Military Assistance Patches History

Page 3 of 8
Information extracted from the book
by Barry Jason Stein
Used by permission

USTDC patch


Worn from:  Unknown - Current.

Approved for local wear only.

Red, white, and blue are the national colors of Nationalist China and the United States.  The stars and stripes suggest the American flag while the Chinese twelve-pointed sun is taken from the flag of China.  The letters are the unit's designation.  Taiwan has been run by the Nationalist Party, whose leaders fled there after losing the civil war in China to the Communists in 1949.  The following year, President Harry Truman sent the Seventh Fleet to guard the island against communist attack.  United States diplomatic relations with Taiwan were downgraded in the 1970's after the United States established formal relations with China.  The United States has not taken sides lately in the dispute between China and Taiwan.  It has urged them to settle their differences peacefully.



Worn from:  1 April 1949 - 1954.

The insignia depicts a Viking long ship as seen from its port side and alludes to northern Europe and the ancestors of the Scandinavians.

USFK patch


Worn from:  1950's.

Approved for local wear only.

The inscription is the unit's designation while the design below is a stylized American eagle (stars and stripes) holding in its talons an olive branch, the symbol for peace.

Scty Platoon Special Troops Vietnam Patch

Scty. Platoon
Spec Troops Vietnam

Worn from:  1950's - 1960's.

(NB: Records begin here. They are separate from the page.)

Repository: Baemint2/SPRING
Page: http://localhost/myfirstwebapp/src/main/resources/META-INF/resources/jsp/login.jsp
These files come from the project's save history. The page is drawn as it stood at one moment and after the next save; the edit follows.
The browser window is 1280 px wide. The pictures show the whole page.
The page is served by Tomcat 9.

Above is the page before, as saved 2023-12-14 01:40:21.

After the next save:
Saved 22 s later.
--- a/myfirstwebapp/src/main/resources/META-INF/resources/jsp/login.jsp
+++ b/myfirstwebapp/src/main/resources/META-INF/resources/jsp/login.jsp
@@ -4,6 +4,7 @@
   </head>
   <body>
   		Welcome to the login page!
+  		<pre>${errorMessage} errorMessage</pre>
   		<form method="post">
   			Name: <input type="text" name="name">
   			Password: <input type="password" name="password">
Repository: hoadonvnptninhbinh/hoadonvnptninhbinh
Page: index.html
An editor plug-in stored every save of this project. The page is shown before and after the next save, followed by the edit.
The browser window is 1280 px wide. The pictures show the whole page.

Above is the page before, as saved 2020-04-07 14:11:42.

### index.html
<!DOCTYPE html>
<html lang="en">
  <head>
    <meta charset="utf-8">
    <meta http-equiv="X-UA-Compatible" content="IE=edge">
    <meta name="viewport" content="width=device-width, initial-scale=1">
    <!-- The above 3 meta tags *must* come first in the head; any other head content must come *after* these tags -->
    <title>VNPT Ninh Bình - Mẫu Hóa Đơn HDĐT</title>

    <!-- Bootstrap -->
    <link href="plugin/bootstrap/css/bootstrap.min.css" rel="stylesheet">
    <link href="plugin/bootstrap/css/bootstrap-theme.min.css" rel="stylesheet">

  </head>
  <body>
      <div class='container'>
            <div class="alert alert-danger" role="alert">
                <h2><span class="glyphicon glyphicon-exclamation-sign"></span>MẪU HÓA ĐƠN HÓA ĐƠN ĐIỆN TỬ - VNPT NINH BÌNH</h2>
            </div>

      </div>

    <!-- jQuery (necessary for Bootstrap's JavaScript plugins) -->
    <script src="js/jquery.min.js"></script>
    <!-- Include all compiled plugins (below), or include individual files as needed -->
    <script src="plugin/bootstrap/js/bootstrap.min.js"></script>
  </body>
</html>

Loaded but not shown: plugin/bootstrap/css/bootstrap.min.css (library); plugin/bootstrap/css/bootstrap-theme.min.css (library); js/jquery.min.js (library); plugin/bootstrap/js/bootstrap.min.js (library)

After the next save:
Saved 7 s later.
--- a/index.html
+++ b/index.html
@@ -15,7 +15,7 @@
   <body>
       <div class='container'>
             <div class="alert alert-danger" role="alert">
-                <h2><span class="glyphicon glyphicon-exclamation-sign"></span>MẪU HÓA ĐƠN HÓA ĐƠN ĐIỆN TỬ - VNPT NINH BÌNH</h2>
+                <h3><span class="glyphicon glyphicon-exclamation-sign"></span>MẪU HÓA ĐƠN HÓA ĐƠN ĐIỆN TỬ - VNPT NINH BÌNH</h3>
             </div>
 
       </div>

Above and below the shield is the unit's designation.  Within the shield is a sword in an upward position representing striking power.  It is superimposed over infantry crossed rifles on an infantry-blue background.

KCOMZ patch


Worn from:  1953.

The beacon fire is symbolic of the old Korean system of communications.  Until 1885 there were five lines of beacon fires around the country by means of which messages could reach the capital from the most distant points in a few hours.  A flaming light is also a symbol of liberty.

KCOMZ  patch


Worn from:  September 1953 - June 1955.

The design of the insignia is that of a fire beacon and alludes to the old Korean system of alert communications.  This system of lines of lighted beacon fires was used to alert the capital of danger.  The flaming torch also is a symbol of liberty.

AK Commun Sys patch

AF Commun

Worn from:  4 May 1954 - Unknown.

The star on the patch represents the North Star and the unit's main elements in Alaska.  Orange flashes suggest electronic communica - tions dispersing to all points of the globe.  Orange and white are the colors of the Signal Corps.

MDW patch


Worn from:  2 September 1942 - Current.

The functions of the organization are indicated by the double-handed sword, symbolic of protection, placed over the Washington Monument, representing the area concerned.  The blue represents the navy and the infantry; the scarlet the field artillery, coast artillery, and engineers.  The green and gold represent the military police.


Hq Berlin Bde patch

HQ Berlin Bde

Worn from:  Unknown.

Approved for local wear only.

The origin and the design is unknown.  The inscription is in Latin and means, "These things we protect."

Berlin Dist patch

Berlin Dist

Worn from:  Late 1940's - 1960's.

The colors black, yellow, and red are taken from the German flag.  The Brandenburg Gate is symbolic of the city of Berlin.

USAB patch


Worn from:  14 April 1970 - 26 October 1970.

Re-designated:  Berlin - United States Army.  Worn from:  26 October 1970 - 1 October 1990.

The design of the patch is that of the United States Army, Europe patch with the addition of the "Berlin" tab.

55th Cmd Hq Div patch

55th Cmd HQ Div

Worn from:  21 December 1964 - Late 1960's.

The white ground with the red saltire was suggested by the state flag of Florida.  The sun alluded to the Sunshine State, the sobriquet by which Florida is known.  The sun also refers to the command headquarters and the five pointed and five wavy rays indicate the numerical designation.